Well, I agree with the people who say the Phillies didn't hire Dombrowski to rebuild. They just signed JT and are all-in to win for at least the part of his peak years that overlap with Nola's contract. Dombrowski is supposed to fix the entire organization but he made it clear that he intends to win with the talent that is already here, and perhaps even believed in that more than Middleton, who was at least ready to cut payroll (and even go a season with an interim GM, supposedly).
I might think a rebuild is a good idea but I also dont think there's any chance of it happening. You can see it's not even the most popular idea on this board, which is pretty forward-thinking and prospect-loving, so imagine how it would play on WIP or at the ticket window.
I do still think Klentak would have gone with a slower rebuild. I'm not sure that would have helped too much given how poorly they wound up drafting and developing, even with higher or more picks (though both certainly would have helped). But the 2018 moves that were meant to simply stabilize the team made them too good, when they clearly would have been better at least being sellers - could have flipped the relievers and Cesar at least - if not a Top 5 drafting team again.
The most depressing thing to me is that we've been through two waves of disappointing young talent already. We have Cutch because Williams (and to some extent Altherr) failed, we have Segura because we gave up on Crawford (and then had to get Didi because Segura can't play SS) and now the same thing has happened with Haseley and Kingery (at least for now). The only surprise is the return of Herrera, which I was never especially in favor of, but having been proven wrong now you have to wonder why he wasn't playing, or at least at the alternate site, last year.
I can remember many a year, especially in the '90s, where the only way the Phillies would be good was if every player had a best-case scenario season.
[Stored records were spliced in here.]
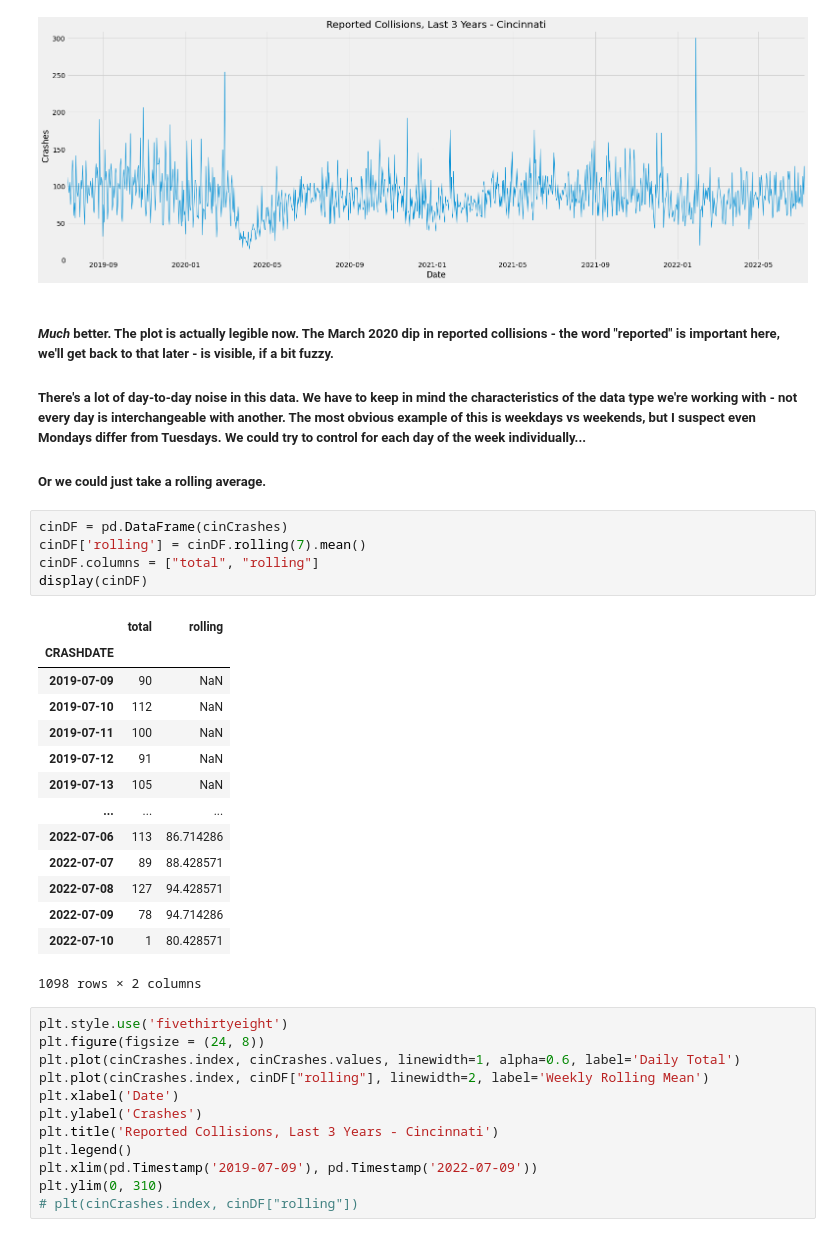
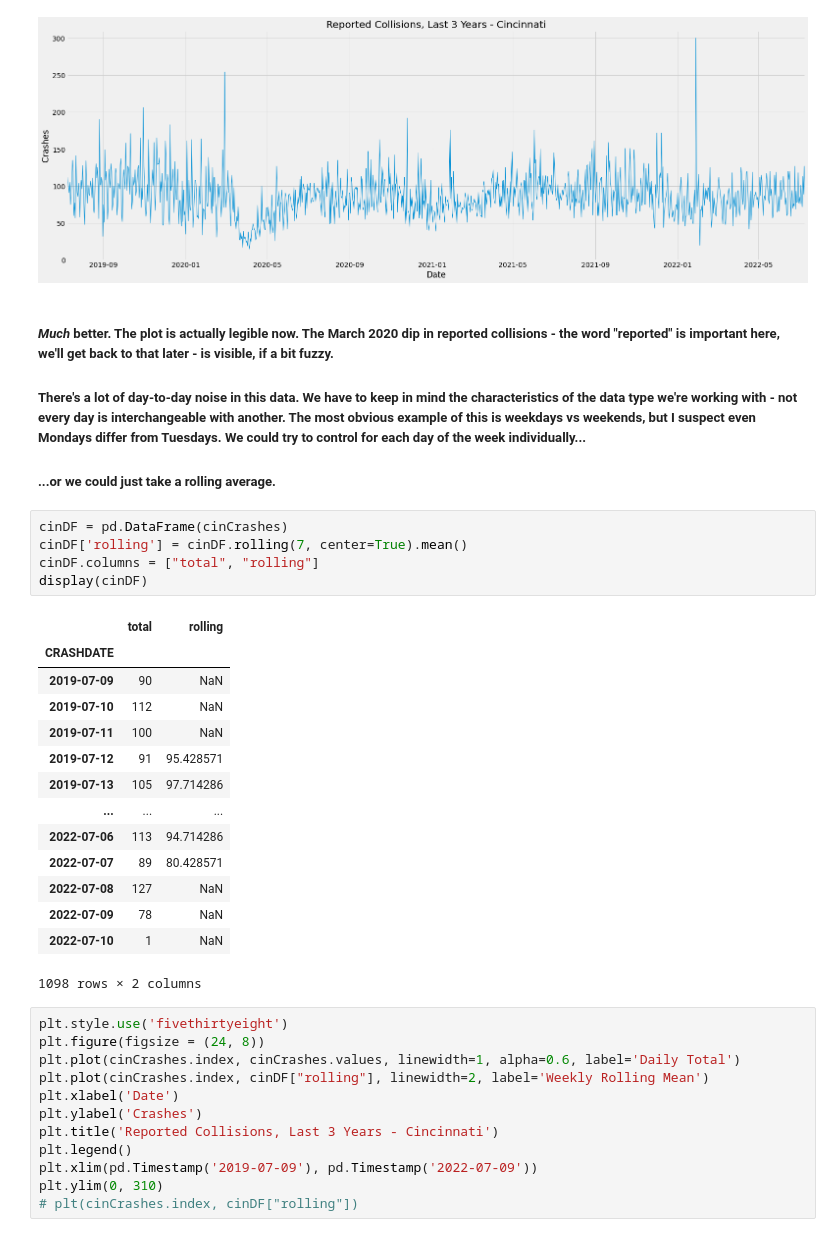
Before and after one commit to orderlogicmachine/covid-crash-compare, a Jupyter notebook: main.ipynb, the cells around one changed output. Saved outputs shown, nothing was run; the diff lists cells and outputs as text.

```diff
--- a/main.ipynb
+++ b/main.ipynb
@@ -95,26 +95,26 @@ plt.ylim(0, 310)
 
 ##### There's a lot of day-to-day noise in this data. We have to keep in mind the characteristics of the data type we're working with - not every day is interchangeable with another. The most obvious example of this is weekdays vs weekends, but I suspect even Mondays differ from Tuesdays. We could try to control for each day of the week individually...
 
-##### Or we could just take a rolling average.
+##### ...or we could just take a rolling average.
 # %%
 cinDF = pd.DataFrame(cinCrashes)
-cinDF['rolling'] = cinDF.rolling(7).mean()
+cinDF['rolling'] = cinDF.rolling(7, center=True).mean()
 cinDF.columns = ["total", "rolling"]
 display(cinDF)
 # %% [output]
 |  | total | rolling |
 | CRASHDATE |  |  |
 | 2019-07-09 | 90 | NaN |
 | 2019-07-10 | 112 | NaN |
 | 2019-07-11 | 100 | NaN |
-| 2019-07-12 | 91 | NaN |
-| 2019-07-13 | 105 | NaN |
+| 2019-07-12 | 91 | 95.428571 |
+| 2019-07-13 | 105 | 97.714286 |
 | ... | ... | ... |
-| 2022-07-06 | 113 | 86.714286 |
-| 2022-07-07 | 89 | 88.428571 |
-| 2022-07-08 | 127 | 94.428571 |
-| 2022-07-09 | 78 | 94.714286 |
-| 2022-07-10 | 1 | 80.428571 |
+| 2022-07-06 | 113 | 94.714286 |
+| 2022-07-07 | 89 | 80.428571 |
+| 2022-07-08 | 127 | NaN |
+| 2022-07-09 | 78 | NaN |
+| 2022-07-10 | 1 | NaN |
 1098 rows × 2 columns
 # %%
 plt.style.use('fivethirtyeight')
```
Also changed, not shown: parts of 13 cells of this notebook.
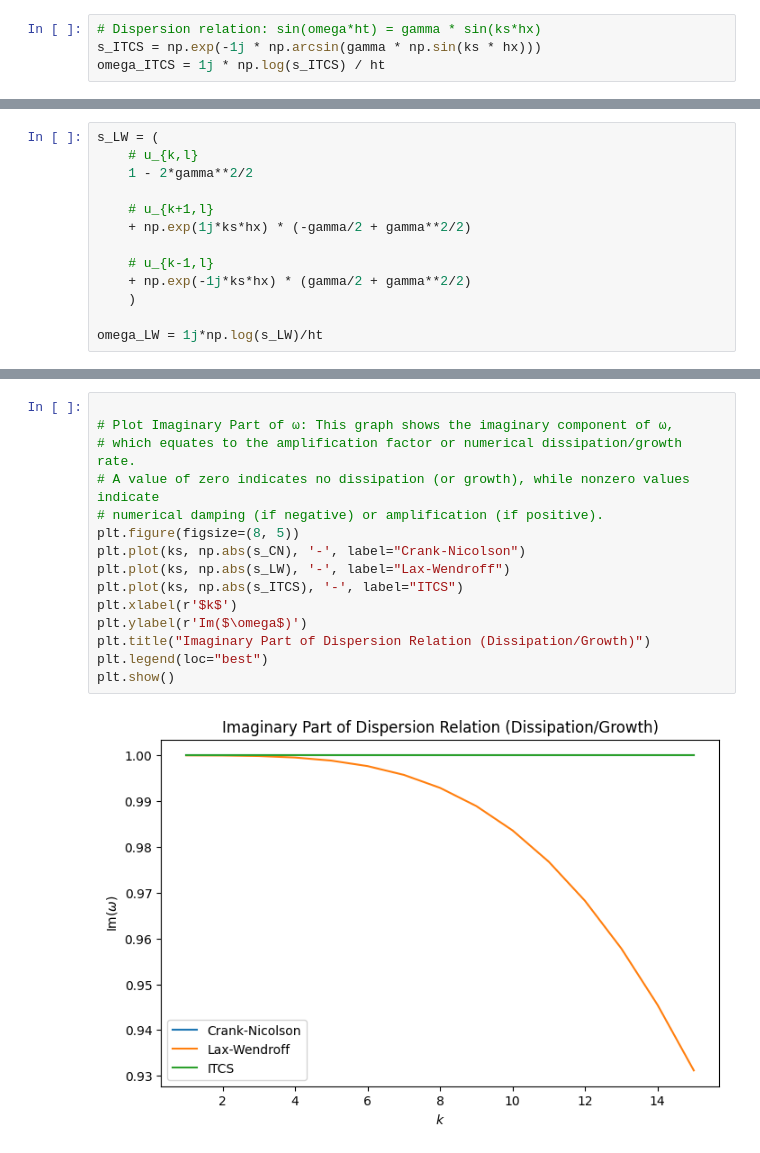
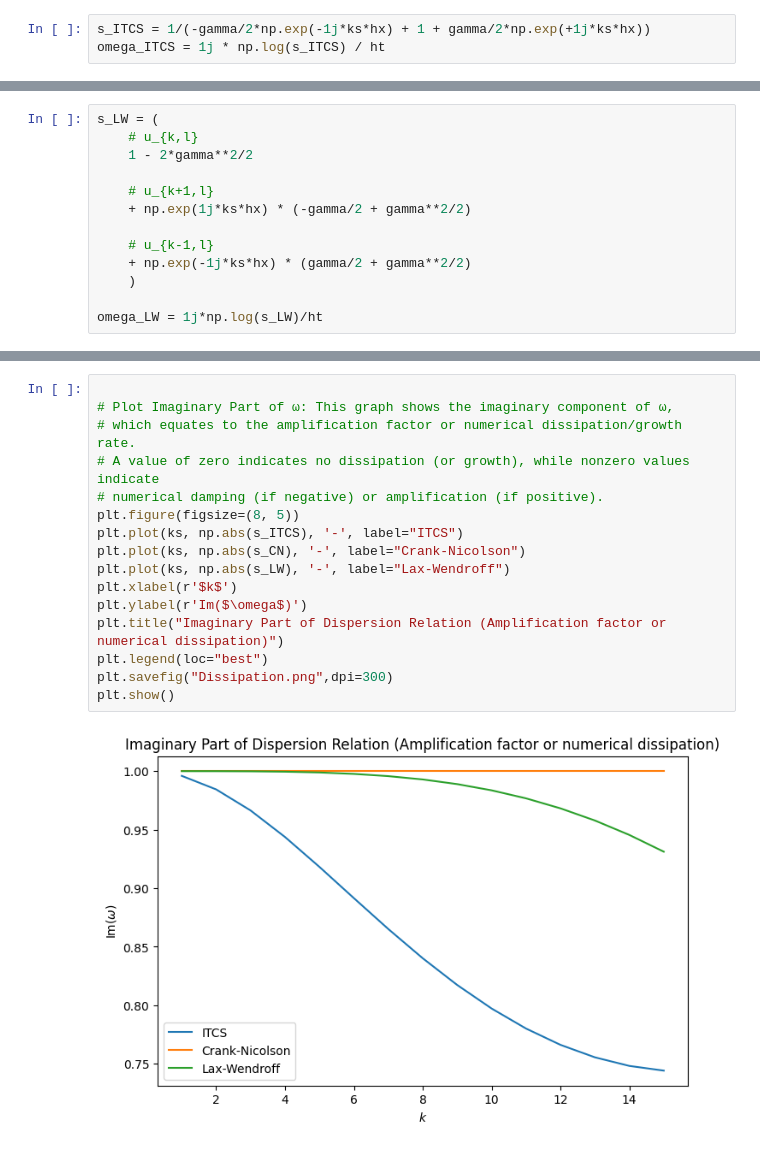
Before and after one commit to Adam-R-Lawrence/CS-555, a Jupyter notebook: Assignment_1_question_3.ipynb, the cells around one changed output, grey strips where cells are left out. Drawn from its saved outputs; the diff is of its cells as text.

```diff
--- a/Assignment_1_question_3.ipynb
+++ b/Assignment_1_question_3.ipynb
@@ -16,8 +17,7 @@ $$
 u_{k,\ell+1} = u_{k,\ell} - \frac{\gamma}{2} \left( u_{k+1,\ell+1} - u_{k-1,\ell+1} \right).
 $$
 # %%
-# Dispersion relation: sin(omega*ht) = gamma * sin(ks*hx)
-s_ITCS = np.exp(-1j * np.arcsin(gamma * np.sin(ks * hx)))
+s_ITCS = 1/(-gamma/2*np.exp(-1j*ks*hx) + 1 + gamma/2*np.exp(+1j*ks*hx))
 omega_ITCS = 1j * np.log(s_ITCS) / ht
 # %% [markdown]
 
@@ -71,17 +70,18 @@ plt.show()
 # %%
 
 # Plot Imaginary Part of ω: This graph shows the imaginary component of ω,
 # which equates to the amplification factor or numerical dissipation/growth rate.
 # A value of zero indicates no dissipation (or growth), while nonzero values indicate
 # numerical damping (if negative) or amplification (if positive).
 plt.figure(figsize=(8, 5))
+plt.plot(ks, np.abs(s_ITCS), '-', label="ITCS")
 plt.plot(ks, np.abs(s_CN), '-', label="Crank-Nicolson")
 plt.plot(ks, np.abs(s_LW), '-', label="Lax-Wendroff")
-plt.plot(ks, np.abs(s_ITCS), '-', label="ITCS")
 plt.xlabel(r'$k$')
 plt.ylabel(r'Im($\omega$)')
-plt.title("Imaginary Part of Dispersion Relation (Dissipation/Growth)")
+plt.title("Imaginary Part of Dispersion Relation (Amplification factor or numerical dissipation)")
 plt.legend(loc="best")
+plt.savefig("Dissipation.png",dpi=300)
 plt.show()
 # %% [output]
-[figure, old version]
+[figure, new version]
```
Also changed, not shown: parts of 4 cells of this notebook, 2 other files.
Back then front offices weren't as savvy about the age curve though.